▸ What is required: Examine the records and identify each line that includes the string "Surprise". Copy those lines.

[[ Data provided, beginning ]]

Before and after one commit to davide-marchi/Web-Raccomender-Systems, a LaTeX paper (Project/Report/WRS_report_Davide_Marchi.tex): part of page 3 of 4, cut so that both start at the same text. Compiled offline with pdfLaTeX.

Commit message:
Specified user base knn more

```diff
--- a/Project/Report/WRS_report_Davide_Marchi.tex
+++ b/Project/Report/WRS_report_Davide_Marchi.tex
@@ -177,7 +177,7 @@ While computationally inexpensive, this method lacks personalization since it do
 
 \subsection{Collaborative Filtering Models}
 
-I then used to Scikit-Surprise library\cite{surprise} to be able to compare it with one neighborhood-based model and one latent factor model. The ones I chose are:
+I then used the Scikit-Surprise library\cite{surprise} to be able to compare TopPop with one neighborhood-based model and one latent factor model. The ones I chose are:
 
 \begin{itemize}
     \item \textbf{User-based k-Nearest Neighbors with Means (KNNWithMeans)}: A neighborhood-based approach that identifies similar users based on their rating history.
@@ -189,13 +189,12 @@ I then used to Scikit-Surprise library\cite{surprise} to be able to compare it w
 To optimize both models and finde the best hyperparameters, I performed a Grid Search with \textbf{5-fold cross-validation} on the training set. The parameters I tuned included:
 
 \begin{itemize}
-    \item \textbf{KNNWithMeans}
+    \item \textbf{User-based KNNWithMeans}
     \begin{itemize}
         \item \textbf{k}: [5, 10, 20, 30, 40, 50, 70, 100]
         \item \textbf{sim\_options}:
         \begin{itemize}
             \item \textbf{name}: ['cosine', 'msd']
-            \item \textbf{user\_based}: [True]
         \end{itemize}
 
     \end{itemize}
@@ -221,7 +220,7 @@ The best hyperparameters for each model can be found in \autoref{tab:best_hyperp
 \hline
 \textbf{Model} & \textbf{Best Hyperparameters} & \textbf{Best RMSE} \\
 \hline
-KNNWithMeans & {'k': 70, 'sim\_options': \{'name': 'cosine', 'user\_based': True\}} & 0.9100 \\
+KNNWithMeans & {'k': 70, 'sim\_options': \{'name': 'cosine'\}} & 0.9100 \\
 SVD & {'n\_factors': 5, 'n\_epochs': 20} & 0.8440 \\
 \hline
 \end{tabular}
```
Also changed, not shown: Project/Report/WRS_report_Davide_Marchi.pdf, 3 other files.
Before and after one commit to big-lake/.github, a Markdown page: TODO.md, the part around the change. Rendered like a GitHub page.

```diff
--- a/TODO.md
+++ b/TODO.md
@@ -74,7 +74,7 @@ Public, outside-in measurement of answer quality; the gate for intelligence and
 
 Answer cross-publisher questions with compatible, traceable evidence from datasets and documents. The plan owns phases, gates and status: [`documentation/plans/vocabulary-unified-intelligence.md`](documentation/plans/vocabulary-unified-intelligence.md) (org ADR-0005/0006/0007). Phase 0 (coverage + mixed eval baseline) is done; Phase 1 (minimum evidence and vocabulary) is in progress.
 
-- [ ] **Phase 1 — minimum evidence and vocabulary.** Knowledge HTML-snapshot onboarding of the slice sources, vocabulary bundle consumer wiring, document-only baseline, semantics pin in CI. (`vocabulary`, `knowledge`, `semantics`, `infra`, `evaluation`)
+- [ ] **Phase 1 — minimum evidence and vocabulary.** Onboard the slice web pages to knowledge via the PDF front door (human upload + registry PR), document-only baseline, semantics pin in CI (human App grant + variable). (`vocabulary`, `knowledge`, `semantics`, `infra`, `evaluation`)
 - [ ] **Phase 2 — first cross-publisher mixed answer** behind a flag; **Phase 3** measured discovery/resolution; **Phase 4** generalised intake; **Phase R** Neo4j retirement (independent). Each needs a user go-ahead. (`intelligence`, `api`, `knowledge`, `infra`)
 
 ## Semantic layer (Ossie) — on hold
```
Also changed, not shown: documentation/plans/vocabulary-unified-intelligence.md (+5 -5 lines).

[[ Data provided, end ]]

▸ Problem solution:
-I then used to Scikit-Surprise library\cite{surprise} to be able to compare it with one neighborhood-based model and one latent factor model. The ones I chose are:
+I then used the Scikit-Surprise library\cite{surprise} to be able to compare TopPop with one neighborhood-based model and one latent factor model. The ones I chose are:
@@ -189,13 +189,12 @@ I then used to Scikit-Surprise library\cite{surprise} to be able to compare it w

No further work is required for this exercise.